The Joy of Sharing Stories

Published on: 13 May 2020

The BookTrust Storytime Prize is now in its second year. Set up in association with the CILIP Youth Libraries Group the prize celebrates and promotes the best books for sharing with children.

The Storytime Prize 2020 shortlisted books

So why is it important to read with children?

Research has shown various advantages, not least that children who share reading become strong readers and thus do better at school (OU 2008). But that misses out on the whole pleasure and enjoyment we can get from sharing books with our children – no matter their age! The pleasure of snuggling on a cosy seat, with a toddler whilst an adult reads the words and the child follows the story and points out all the illustrations. The wonderful conversations, often along odd byways, that can be explored as your child notices the illustration is not just mirroring the text but is sometimes offering an alternative point of view.

With children of different ages in the family we can share books all together – there are so many books that appeal across the ages – where some will be being read aloud to and others may be following the reading themselves – but then the rich discussions that follow make for a relaxed and enriched family time experience – full of discovery and fun. If the children have chosen the book in the first place they will be much more motivated to read it, or listen to it, than if it is just given to them.

I have many fond memories of reading with my girls – almost anywhere in the house – they are 3 years different in age and we read lots of different things from our local library, as well as the personal treasures that each child had – and their choices were often quite different, but by making reading a fun activity to be done (often with snack in hand and a favourite drink) the sharing became as much fun as the story. They also had bedtime stories – usually read by Dad – and I would sit on the stairs to listen to those too – he was great at doing all the voices!

Books for young children are so plentiful nowadays – how on earth do you choose?

And how do you keep track of what's being published?
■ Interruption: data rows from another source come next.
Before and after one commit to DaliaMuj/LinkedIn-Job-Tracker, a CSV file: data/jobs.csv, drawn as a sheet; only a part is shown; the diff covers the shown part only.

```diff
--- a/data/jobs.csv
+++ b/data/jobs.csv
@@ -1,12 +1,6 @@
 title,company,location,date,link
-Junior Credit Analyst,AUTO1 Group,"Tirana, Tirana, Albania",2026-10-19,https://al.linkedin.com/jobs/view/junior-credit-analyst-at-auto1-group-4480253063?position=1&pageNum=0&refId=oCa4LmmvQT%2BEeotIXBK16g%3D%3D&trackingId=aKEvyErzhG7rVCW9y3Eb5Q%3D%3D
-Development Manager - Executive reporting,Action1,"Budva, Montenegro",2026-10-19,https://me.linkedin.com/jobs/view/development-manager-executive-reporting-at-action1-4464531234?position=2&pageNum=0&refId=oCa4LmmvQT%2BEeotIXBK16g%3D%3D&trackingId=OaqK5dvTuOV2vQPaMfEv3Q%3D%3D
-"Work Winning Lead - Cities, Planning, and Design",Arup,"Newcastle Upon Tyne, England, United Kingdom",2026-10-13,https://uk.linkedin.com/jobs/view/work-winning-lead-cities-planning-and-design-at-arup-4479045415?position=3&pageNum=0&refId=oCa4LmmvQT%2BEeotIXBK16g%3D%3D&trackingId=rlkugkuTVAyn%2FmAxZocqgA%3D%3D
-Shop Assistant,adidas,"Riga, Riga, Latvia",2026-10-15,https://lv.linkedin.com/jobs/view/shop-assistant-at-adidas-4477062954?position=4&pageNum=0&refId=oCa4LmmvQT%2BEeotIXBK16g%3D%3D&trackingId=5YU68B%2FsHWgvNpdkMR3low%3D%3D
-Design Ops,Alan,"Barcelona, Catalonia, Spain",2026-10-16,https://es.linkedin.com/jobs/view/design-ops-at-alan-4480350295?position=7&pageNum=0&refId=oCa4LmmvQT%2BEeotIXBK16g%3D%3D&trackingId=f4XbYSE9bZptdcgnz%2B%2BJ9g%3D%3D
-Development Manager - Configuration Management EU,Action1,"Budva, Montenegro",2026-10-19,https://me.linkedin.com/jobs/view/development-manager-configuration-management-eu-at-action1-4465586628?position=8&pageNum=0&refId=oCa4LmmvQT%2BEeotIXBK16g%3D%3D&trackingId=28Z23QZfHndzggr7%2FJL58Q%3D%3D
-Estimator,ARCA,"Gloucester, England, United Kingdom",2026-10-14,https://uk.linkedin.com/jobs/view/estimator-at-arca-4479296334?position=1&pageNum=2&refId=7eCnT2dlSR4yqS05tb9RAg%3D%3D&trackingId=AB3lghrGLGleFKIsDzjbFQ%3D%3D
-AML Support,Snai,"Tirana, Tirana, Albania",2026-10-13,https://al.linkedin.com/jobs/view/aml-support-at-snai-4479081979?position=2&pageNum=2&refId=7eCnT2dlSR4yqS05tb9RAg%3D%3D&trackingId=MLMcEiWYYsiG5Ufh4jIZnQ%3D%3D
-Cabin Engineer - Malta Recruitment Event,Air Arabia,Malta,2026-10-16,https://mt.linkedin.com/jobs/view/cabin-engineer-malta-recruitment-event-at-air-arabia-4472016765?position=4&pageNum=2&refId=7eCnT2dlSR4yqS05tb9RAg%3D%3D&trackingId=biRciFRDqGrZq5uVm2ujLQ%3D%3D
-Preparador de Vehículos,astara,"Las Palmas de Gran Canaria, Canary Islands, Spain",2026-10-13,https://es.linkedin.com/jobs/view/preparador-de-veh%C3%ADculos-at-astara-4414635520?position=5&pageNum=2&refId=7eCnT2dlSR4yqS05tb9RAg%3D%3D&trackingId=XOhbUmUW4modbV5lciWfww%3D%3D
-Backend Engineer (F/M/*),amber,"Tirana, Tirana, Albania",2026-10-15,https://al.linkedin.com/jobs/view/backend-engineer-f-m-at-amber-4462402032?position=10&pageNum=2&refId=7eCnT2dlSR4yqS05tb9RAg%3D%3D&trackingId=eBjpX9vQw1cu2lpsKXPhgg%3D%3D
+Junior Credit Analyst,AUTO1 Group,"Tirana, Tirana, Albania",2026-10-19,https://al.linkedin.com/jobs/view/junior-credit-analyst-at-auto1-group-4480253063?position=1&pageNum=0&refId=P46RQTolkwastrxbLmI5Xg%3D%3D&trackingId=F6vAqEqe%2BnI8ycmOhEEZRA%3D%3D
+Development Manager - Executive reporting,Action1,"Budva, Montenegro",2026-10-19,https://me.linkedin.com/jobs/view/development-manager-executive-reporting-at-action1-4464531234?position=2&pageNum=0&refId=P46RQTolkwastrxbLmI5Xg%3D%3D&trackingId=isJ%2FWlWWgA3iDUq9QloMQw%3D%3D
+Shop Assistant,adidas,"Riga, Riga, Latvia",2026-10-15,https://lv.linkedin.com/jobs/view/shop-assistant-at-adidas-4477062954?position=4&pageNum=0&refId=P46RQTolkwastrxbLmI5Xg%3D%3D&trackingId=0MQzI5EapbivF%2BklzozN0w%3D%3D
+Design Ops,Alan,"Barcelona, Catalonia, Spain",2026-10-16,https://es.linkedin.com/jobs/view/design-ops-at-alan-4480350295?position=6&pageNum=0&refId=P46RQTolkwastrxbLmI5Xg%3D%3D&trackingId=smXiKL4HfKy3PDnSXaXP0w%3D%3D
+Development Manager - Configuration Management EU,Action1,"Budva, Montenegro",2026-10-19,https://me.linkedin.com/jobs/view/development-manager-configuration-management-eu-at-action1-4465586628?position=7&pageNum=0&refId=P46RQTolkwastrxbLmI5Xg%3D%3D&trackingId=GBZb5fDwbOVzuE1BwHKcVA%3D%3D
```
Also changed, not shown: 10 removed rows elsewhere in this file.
So many good books could slip through the net – but there are a couple of really good ways to keep up to date – one, of course, is to keep an eye on the BookTrust Bookfinder as well as recommendations in their Great Books Guides.

Beside this many publishers, authors and illustrators use Twitter and Instagram to talk about their new books and any events they may be taking part in – follow a few favourites. An online magazine like Books for Keeps can also be a huge help in reviewing new publications (arranged by age groups) – check them out. Some newspapers also include a small number of book reviews for children and young people's books, always worth a read. Often though browsing, either the shelves of your local library or the local bookshop, can be a real treat as your children find their latest favourite to treasure.

Tricia Adams

From being a read to child I have become a reading adult. I know I chose my career (librarian) as I wanted to be near books!

It turns out it was a really good career for me – and I still love reading and being read to even now! So, by being a judge for this wonderful prize I feel that I can 'do my bit' in helping other people's children find their future favourite books. The books you cherish as a small child are the ones that will stay with you forever, they will be the foundation of your escapes into reading, as well as the basis of your education. Do read to and with your child – it's more important than almost anything else for their mental health, empathy and character development.

BookTrust HomeTime

Looking for something fun as a family? Enjoy storytime with our free online books and videos, play games, win prizes, test your knowledge in our book-themed quizzes, or even learn how to draw some of your favourite characters.

Go to the HomeTime hub